Revelstoke city officials will soon begin consulting with the Sinixt people regarding amendments to the Official Community Plan.
Councillor Tim Palmer made the motion at the Oct. 26 council meeting, saying consultation done with 10 other Indigenous organizations on a proposed amendment was not enough when the Sinixt, who are recognized as the people who most prominently lived in the Revelstoke area, were not included.
“Although there are numerous Indigenous groups with connection to this land, this is also very much part of the Sinixt territory,” said Lisa Moore. “Colonisation has removed them physically but their hearts are still connected and their people still consider this as home.”
The city received several letters from the public, calling out the city’s lack of inclusion of the Sinixt in a recent consultation process.
“Truth and reconciliation require more than acknowledging the horrors of residential schools, although that is extremely important,” said Laura Stovel. “They require looking at all aspects of colonialism, including removing people from their lands, which is so much of who they are. First Nations cultures are closely tied to the lands and beings that they stewarded.”
The Sinixt were declared extinct in 1956, however, in a Supreme Court decision in April 2021 they were recognized and their right to hunt in their traditional territory, spanning from near Kettle Falls, Wash., north through the West Kootenay to the Revelstoke area, was reinstated.
Council made a motion not long afterwards for city staff to include the Sinixt in their consultation process. Marianne Wade, director of development services, said staff have been working on fixing the consultation process and creating a proper procedure, however, it isn’t an easy fix.

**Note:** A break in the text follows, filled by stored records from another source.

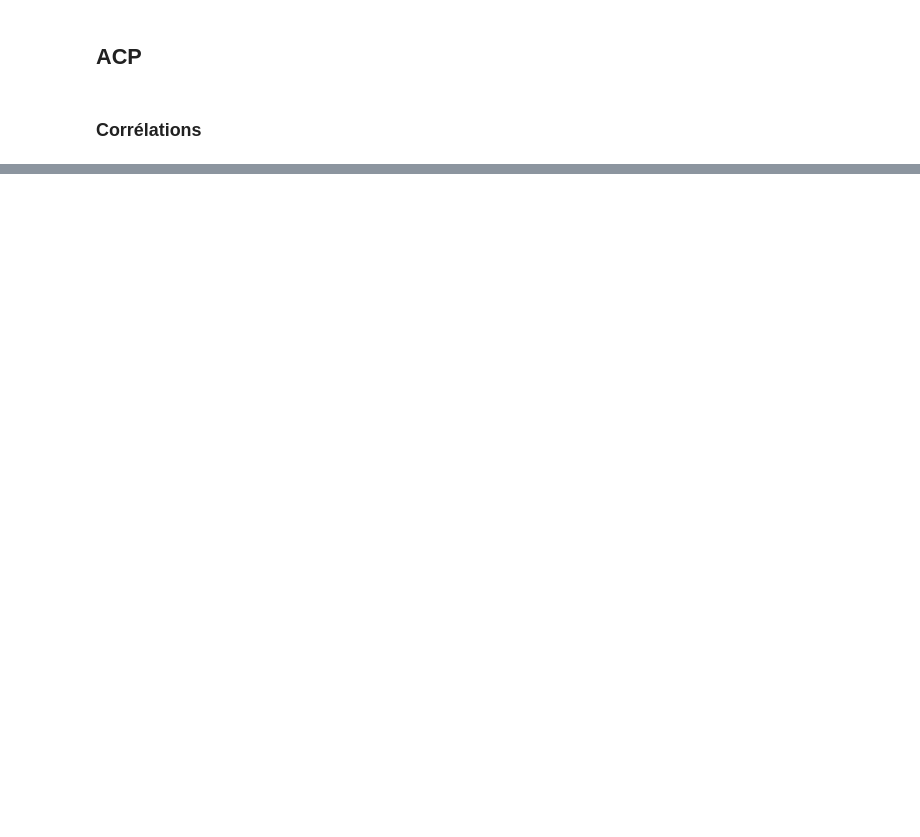
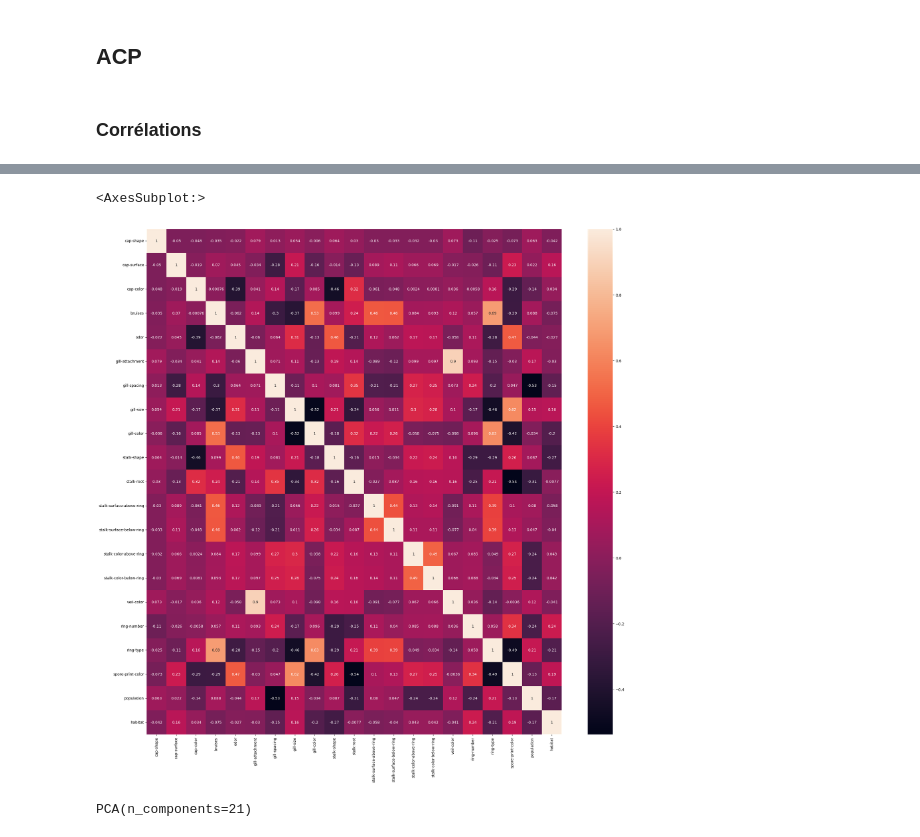
Before and after one commit to seriamedard/Mushroom-Classification, a Jupyter notebook: modelisation.ipynb, the cells around one changed output, grey strips where cells are left out. Drawn from its saved outputs; the diff is of its cells as text; code cells hidden in the pictures; blank space fills up the shorter version.

```diff
--- a/modelisation.ipynb
+++ b/modelisation.ipynb
@@ -495,0 +521,6 @@ NameError: name 'X' is not defined
+# %%
+plt.figure(figsize=(25,25), dpi=100)
+sns.heatmap(cmatrix, annot=True)
+# %% [output]
+<AxesSubplot:>
+[figure, added]
@@ -495,0 +532,4 @@ NameError: name 'X' is not defined
+# %%
+pca.fit(X_scale_std)
+# %% [output]
+PCA(n_components=21)
```
Also changed, not shown: parts of 15 cells of this notebook, 3 other files.
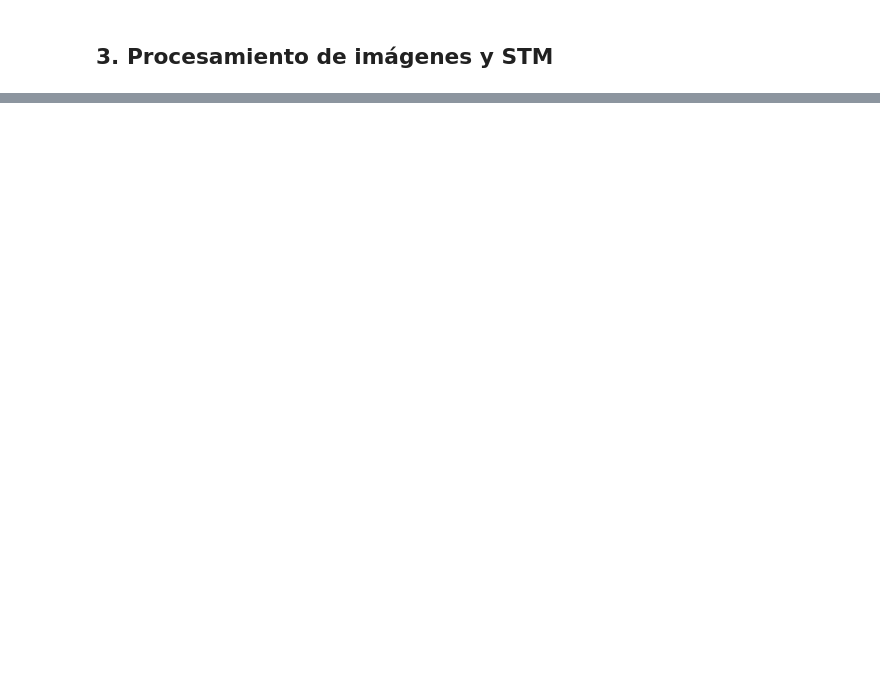
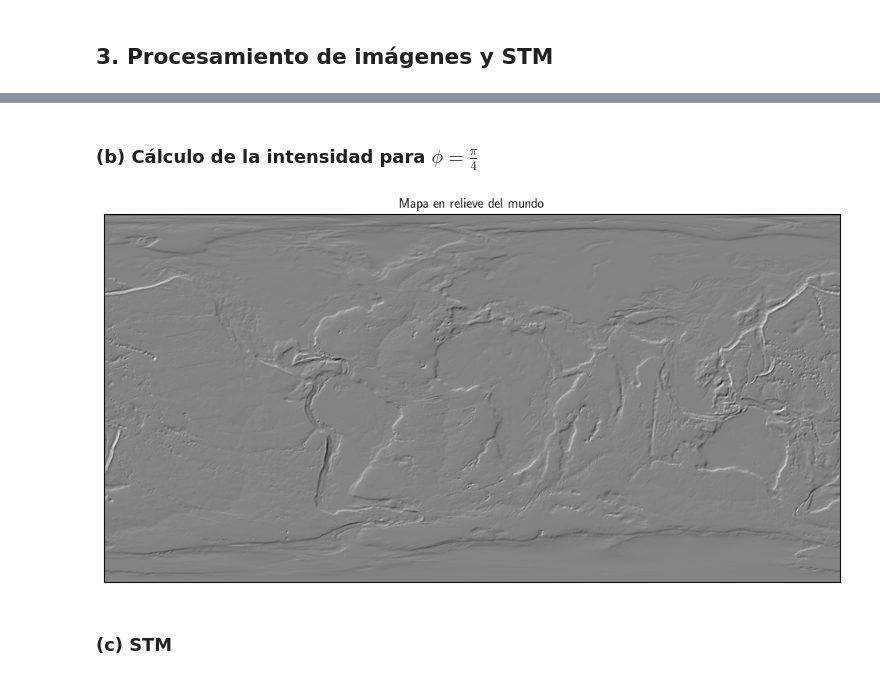
Before and after one commit to MarcosLopezM/FisicaComputacional-20251, a Jupyter notebook: Tareas/T6/TareaPractica6.ipynb, the cells around one changed output, grey strips where cells are left out. Saved outputs shown, nothing was run; the diff lists cells and outputs as text; code cells hidden in the pictures; blank space fills up the shorter version.

```diff
--- a/Tareas/T6/TareaPractica6.ipynb
+++ b/Tareas/T6/TareaPractica6.ipynb
@@ -55,0 +63,51 @@ plt.show()
+# %%
+def diferenciacion_datos(data, h):
+    # Prelocalización de arreglos
+    Dx = np.zeros(data.shape)
+    Dy = np.zeros_like(Dx)
+    Y, X = Dx.shape # Renglones, Columnas
+
+    # Cálculo de las derivadas sin considerar las fronteras
+    for y in range(1, Y - 1):
+        for x in range(1, X - 1):
+            Dx[y, x] = (data[y, x + 1] - data[y, x - 1]) / (2 * h)
+            Dy[y, x] = (data[y + 1, x] - data[y - 1, x]) / (2 * h)
+
+    # Derivadas en las fronteras
+    # Bordes superior e inferior para Dx
+    for x in range(X):
+        Dx[0, x] = (data[0, x + 1] - data[0, x]) / h if x < X - 1 \
+        else (data[0, x] - data[0, x - 1]) / h
+        Dx[Y - 1, x] = (data[Y - 1, x + 1] - data[Y - 1, x]) / h if x < X - 1 \
+        else (data[Y - 1, x] - data[Y - 1, x - 1]) / h
+
+    # Bordes izquierdo y derecho para Dy
+    for y in range(Y):
+        Dy[y, 0] = (data[y + 1, 0] - data[y, 0]) / h if y < Y - 1 \
+        else (data[y, 0] - data[y - 1, 0]) / h
+        Dy[y, X - 1] = (data[y + 1, X - 1] - data[y, X - 1]) / h if y < Y - 1 \
+        else (data[y, X - 1] - data[y - 1, X - 1]) / h
+
+    return Dx, Dy
+# %%
+h = 3e4 # 30000 m
+Dx, Dy = diferenciacion_datos(altitudes, h)
+# %% [markdown]
+<h3>(b) Cálculo de la intensidad para $\phi = \tfrac{\pi}{4}$</h3>
+# %%
+# Intensidad de iluminación
+def I(Dx, Dy, ang=np.pi/4):
+    return (np.cos(ang) * Dx + np.sin(ang) * Dy) \
+    / np.sqrt(Dx ** 2 + Dy ** 2 + 1)
+# %%
+plt.figure(figsize=(14, 6))
+plt.imshow(I(Dx, Dy), cmap="Greys")
+plt.title("Mapa en relieve del mundo")
+plt.xticks([])
+plt.yticks([])
+
+plt.show()
+# %% [output]
+[figure, added]
+# %% [markdown]
+<h3>(c) STM</h3>
```
Also changed, not shown: parts of 10 cells of this notebook, 1 other file.
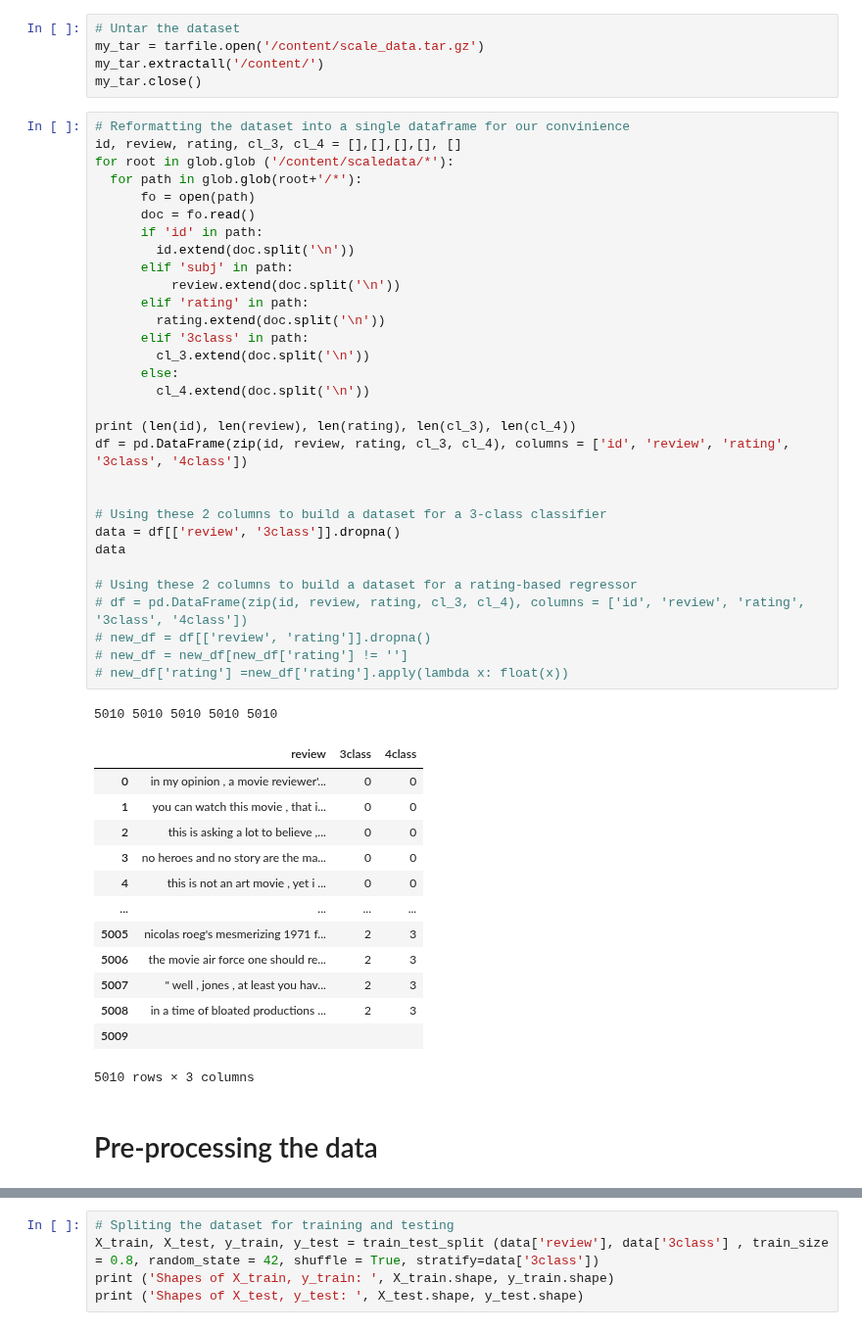
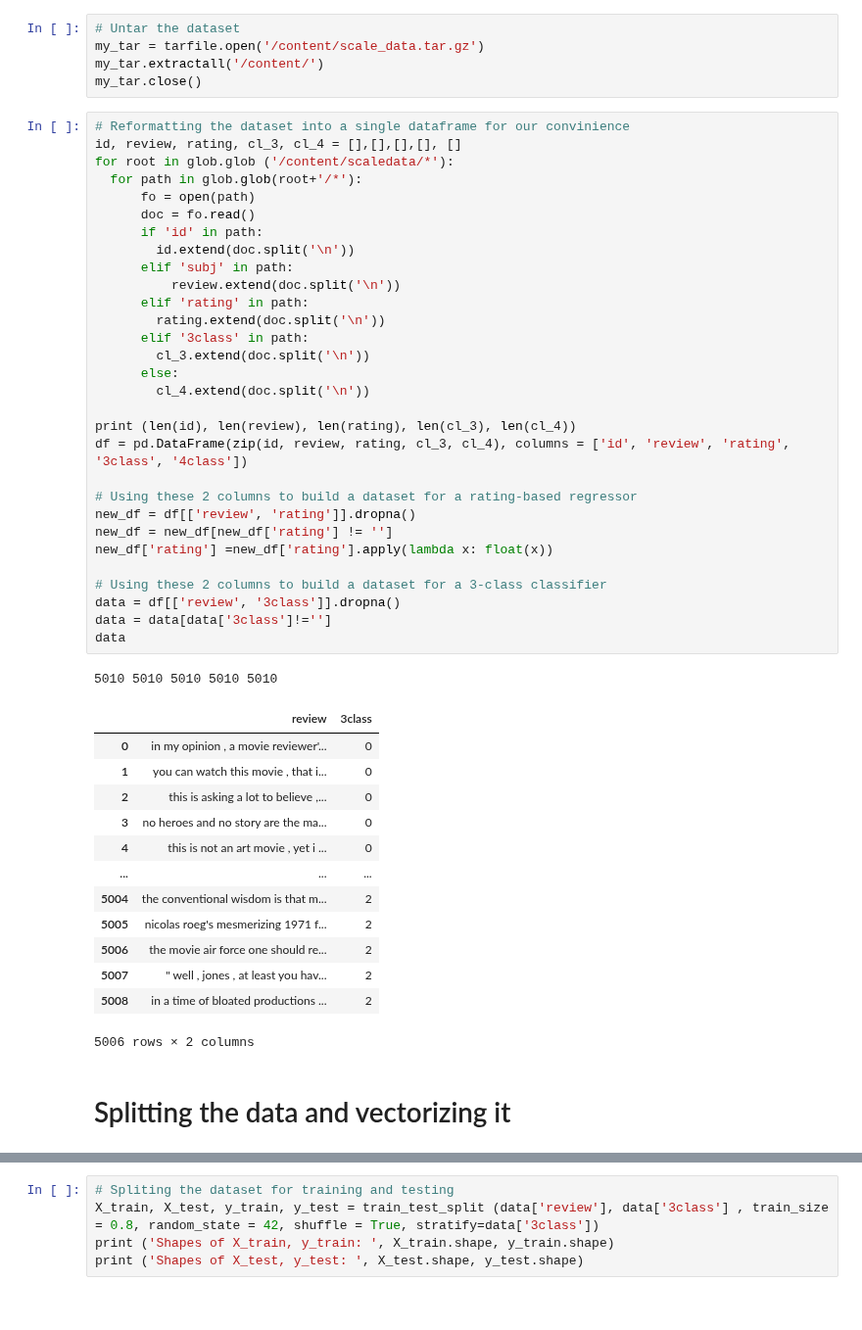
Before and after one commit to HuyenNguyenHelen/LING-5412, a Jupyter notebook: Assignment3_LinearModel.ipynb, the cells around one changed output, grey strips where cells are left out. Shown at 98% size. Drawn from its saved outputs; the diff is of its cells as text.

```diff
--- a/Assignment3_LinearModel.ipynb
+++ b/Assignment3_LinearModel.ipynb
@@ -44,48 +44,47 @@ my_tar.close()
 # %%
 # Reformatting the dataset into a single dataframe for our convinience
 id, review, rating, cl_3, cl_4 = [],[],[],[], []
 for root in glob.glob ('/content/scaledata/*'):
   for path in glob.glob(root+'/*'):
       fo = open(path)
       doc = fo.read()
       if 'id' in path:
         id.extend(doc.split('\n'))
       elif 'subj' in path:
           review.extend(doc.split('\n'))
       elif 'rating' in path:
         rating.extend(doc.split('\n'))
       elif '3class' in path:
         cl_3.extend(doc.split('\n'))
       else:
         cl_4.extend(doc.split('\n'))
 
 print (len(id), len(review), len(rating), len(cl_3), len(cl_4))
 df = pd.DataFrame(zip(id, review, rating, cl_3, cl_4), columns = ['id', 'review', 'rating', '3class', '4class'])
 
+# Using these 2 columns to build a dataset for a rating-based regressor
+new_df = df[['review', 'rating']].dropna()
+new_df = new_df[new_df['rating'] != '']
+new_df['rating'] =new_df['rating'].apply(lambda x: float(x))
 
 # Using these 2 columns to build a dataset for a 3-class classifier
 data = df[['review', '3class']].dropna()
+data = data[data['3class']!='']
 data
-
-# Using these 2 columns to build a dataset for a rating-based regressor
-# df = pd.DataFrame(zip(id, review, rating, cl_3, cl_4), columns = ['id', 'review', 'rating', '3class', '4class'])
-# new_df = df[['review', 'rating']].dropna()
-# new_df = new_df[new_df['rating'] != '']
-# new_df['rating'] =new_df['rating'].apply(lambda x: float(x))
 # %% [output]
 5010 5010 5010 5010 5010
-|  | review | 3class | 4class |
-| 0 | in my opinion , a movie reviewer'... | 0 | 0 |
-| 1 | you can watch this movie , that i... | 0 | 0 |
-| 2 | this is asking a lot to believe ,... | 0 | 0 |
-| 3 | no heroes and no story are the ma... | 0 | 0 |
-| 4 | this is not an art movie , yet i ... | 0 | 0 |
-| ... | ... | ... | ... |
-| 5005 | nicolas roeg's mesmerizing 1971 f... | 2 | 3 |
-| 5006 | the movie air force one should re... | 2 | 3 |
-| 5007 | " well , jones , at least you hav... | 2 | 3 |
-| 5008 | in a time of bloated productions ... | 2 | 3 |
-| 5009 |  |  |  |
+|  | review | 3class |
+| 0 | in my opinion , a movie reviewer'... | 0 |
+| 1 | you can watch this movie , that i... | 0 |
+| 2 | this is asking a lot to believe ,... | 0 |
+| 3 | no heroes and no story are the ma... | 0 |
+| 4 | this is not an art movie , yet i ... | 0 |
+| ... | ... | ... |
+| 5004 | the conventional wisdom is that m... | 2 |
+| 5005 | nicolas roeg's mesmerizing 1971 f... | 2 |
+| 5006 | the movie air force one should re... | 2 |
+| 5007 | " well , jones , at least you hav... | 2 |
+| 5008 | in a time of bloated productions ... | 2 |
-5010 rows × 3 columns
+5006 rows × 2 columns
 # %% [markdown]
-# Pre-processing the data
+# Splitting the data and vectorizing it
```
Also changed, not shown: parts of 28 cells of this notebook.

The latest motion calls on staff to include the Sinixt in the ongoing review of the Official Community Plan, as well as any amendments.